Jetstar’s Tokyo Narita service launched in December 2008, and since resuming after the pandemic in August 2022, has carried more than 79,000 passengers, with aircrafts servicing the route reaching 77% capacity on average.
“Along with our partners and passengers, we are very disappointed that Jetstar has decided to withdraw its Tokyo Narita service from Gold Coast Airport,” Queensland Airports Limited’s Chief Commercial Officer Adam Rowe said.
“We understand that Jetstar’s decision was based on operational performance, rather than the popularity of the connection, as this service has been a longstanding driver of our tourism industry and always well patronised by locals.”
Rowe said the airport will continue to collaborate with the State Government and its tourism partners to secure new Asian services to the Gold Coast and expand existing international markets, including New Zealand, Kuala Lumpur, and Bali.
Destination Gold Coast also voiced its disappointment in the Qantas subsidiary’s move to scrap the popular Narita flights, with the DMO confirming it will continue to focus on Japan as a key inbound market.
Interim Chief Operating Officer Rachel Hancock highlighted the Gold Coast’s huge popularity among Japanese travellers, saying, “we will continue to attract these high value travellers via engagement direct with consumers and trade partners, highlighting opportunities to connect with Gold Coast via Brisbane and our immense domestic connectivity to the Gold Coast via Sydney and Melbourne”.

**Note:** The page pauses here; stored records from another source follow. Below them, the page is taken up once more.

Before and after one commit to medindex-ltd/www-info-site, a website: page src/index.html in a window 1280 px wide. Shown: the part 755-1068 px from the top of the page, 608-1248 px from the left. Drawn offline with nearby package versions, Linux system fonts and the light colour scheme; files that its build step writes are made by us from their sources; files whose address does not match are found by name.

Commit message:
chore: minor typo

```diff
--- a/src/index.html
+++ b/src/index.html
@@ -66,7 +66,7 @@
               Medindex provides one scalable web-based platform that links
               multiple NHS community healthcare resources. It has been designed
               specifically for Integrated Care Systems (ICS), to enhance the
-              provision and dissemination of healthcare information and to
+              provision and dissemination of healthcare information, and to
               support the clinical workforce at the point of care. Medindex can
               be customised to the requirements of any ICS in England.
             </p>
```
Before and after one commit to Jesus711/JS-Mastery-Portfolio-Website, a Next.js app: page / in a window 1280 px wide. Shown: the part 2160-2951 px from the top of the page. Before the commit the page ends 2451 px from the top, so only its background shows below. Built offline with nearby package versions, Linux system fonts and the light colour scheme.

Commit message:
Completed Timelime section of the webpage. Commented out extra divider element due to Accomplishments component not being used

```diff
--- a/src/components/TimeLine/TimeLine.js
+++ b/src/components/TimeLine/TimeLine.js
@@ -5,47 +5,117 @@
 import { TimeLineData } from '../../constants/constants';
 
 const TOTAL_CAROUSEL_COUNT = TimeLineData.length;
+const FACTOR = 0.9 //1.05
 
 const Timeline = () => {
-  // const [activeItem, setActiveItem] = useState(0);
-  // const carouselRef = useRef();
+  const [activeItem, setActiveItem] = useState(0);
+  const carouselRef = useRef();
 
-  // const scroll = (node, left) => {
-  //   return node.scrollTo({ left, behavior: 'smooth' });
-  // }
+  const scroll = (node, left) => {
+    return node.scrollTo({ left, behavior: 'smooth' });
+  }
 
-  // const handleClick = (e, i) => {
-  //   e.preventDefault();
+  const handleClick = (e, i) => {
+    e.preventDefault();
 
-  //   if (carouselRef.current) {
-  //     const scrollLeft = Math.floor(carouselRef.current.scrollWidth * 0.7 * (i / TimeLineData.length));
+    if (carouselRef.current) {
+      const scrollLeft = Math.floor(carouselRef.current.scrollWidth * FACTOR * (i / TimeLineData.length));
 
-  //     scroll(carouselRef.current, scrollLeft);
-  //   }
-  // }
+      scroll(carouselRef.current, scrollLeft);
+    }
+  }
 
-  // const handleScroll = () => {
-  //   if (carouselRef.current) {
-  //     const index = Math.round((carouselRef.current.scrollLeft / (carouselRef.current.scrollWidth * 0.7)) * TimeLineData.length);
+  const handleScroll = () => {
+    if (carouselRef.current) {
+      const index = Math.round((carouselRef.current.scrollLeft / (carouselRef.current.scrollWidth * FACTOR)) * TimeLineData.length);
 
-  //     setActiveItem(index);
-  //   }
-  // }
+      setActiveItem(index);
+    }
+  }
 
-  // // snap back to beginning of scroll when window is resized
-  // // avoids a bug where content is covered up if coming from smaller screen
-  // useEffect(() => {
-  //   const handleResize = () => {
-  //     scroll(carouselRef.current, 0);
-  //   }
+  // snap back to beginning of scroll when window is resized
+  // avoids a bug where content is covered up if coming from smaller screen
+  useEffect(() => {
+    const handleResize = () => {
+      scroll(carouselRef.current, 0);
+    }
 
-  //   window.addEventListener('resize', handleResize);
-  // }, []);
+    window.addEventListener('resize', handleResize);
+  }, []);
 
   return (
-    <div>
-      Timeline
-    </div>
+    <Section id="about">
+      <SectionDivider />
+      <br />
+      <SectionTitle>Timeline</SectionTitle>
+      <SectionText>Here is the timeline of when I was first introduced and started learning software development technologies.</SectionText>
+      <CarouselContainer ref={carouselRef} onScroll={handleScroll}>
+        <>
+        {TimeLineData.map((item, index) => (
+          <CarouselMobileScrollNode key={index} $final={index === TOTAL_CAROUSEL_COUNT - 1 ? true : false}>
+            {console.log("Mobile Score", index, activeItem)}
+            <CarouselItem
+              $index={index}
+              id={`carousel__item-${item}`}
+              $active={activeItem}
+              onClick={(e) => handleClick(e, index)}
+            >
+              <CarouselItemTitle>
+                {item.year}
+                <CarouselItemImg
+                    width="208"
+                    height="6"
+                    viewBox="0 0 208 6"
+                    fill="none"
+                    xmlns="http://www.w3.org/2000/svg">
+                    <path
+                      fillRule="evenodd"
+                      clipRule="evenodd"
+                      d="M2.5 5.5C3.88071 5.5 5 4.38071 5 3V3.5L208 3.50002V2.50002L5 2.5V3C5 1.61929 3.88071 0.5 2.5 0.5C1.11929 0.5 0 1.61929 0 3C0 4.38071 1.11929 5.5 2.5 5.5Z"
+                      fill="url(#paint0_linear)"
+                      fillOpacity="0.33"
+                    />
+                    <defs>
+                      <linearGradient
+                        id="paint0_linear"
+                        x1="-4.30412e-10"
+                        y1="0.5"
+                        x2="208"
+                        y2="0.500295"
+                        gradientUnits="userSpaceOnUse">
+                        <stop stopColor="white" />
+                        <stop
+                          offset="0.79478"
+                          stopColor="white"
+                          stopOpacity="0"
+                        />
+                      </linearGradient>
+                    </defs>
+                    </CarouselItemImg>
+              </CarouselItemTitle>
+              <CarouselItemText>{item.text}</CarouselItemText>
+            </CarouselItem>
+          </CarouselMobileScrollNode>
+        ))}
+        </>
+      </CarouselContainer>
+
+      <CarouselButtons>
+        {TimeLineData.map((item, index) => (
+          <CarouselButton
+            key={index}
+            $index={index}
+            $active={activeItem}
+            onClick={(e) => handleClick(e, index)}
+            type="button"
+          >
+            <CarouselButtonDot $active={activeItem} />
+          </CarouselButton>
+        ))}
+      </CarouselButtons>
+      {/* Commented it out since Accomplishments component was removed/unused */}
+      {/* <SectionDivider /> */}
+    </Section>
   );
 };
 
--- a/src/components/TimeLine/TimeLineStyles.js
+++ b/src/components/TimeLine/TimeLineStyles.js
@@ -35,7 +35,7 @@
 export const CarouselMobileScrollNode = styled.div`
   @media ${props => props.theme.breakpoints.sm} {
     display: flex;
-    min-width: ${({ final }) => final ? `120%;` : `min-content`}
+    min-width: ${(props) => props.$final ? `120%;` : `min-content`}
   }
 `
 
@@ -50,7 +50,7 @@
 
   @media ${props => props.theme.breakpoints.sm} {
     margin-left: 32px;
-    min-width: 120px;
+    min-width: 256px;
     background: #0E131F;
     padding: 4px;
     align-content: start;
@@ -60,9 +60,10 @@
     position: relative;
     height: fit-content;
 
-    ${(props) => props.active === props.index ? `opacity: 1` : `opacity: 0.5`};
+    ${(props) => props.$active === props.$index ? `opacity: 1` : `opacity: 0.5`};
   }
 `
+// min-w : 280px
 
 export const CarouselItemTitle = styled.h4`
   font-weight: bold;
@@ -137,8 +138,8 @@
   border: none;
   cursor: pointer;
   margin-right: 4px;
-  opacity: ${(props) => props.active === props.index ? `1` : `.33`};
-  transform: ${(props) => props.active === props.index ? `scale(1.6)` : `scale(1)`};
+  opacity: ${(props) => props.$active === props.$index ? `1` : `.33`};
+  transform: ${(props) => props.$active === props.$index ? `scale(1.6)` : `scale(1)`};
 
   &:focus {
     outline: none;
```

The Gold Coast has also seen strong demand returning in key international markets including New Zealand, Southeast and North Asia, Hancock highlighted, with the DMO team “regularly engaging these markets through regular campaign activity, in-market missions, and publicity opportunities to showcase the breadth and depth of everything the Gold Coast has to offer.
“Together with our airport partners, the City of Gold Coast and the Queensland Government we will continue to hunt as a pack to rebuild international services and unlock new opportunities through aviation hubs that would allow travel into the Gold Coast from other parts of Asia, India, and Europe,” Hancock concluded.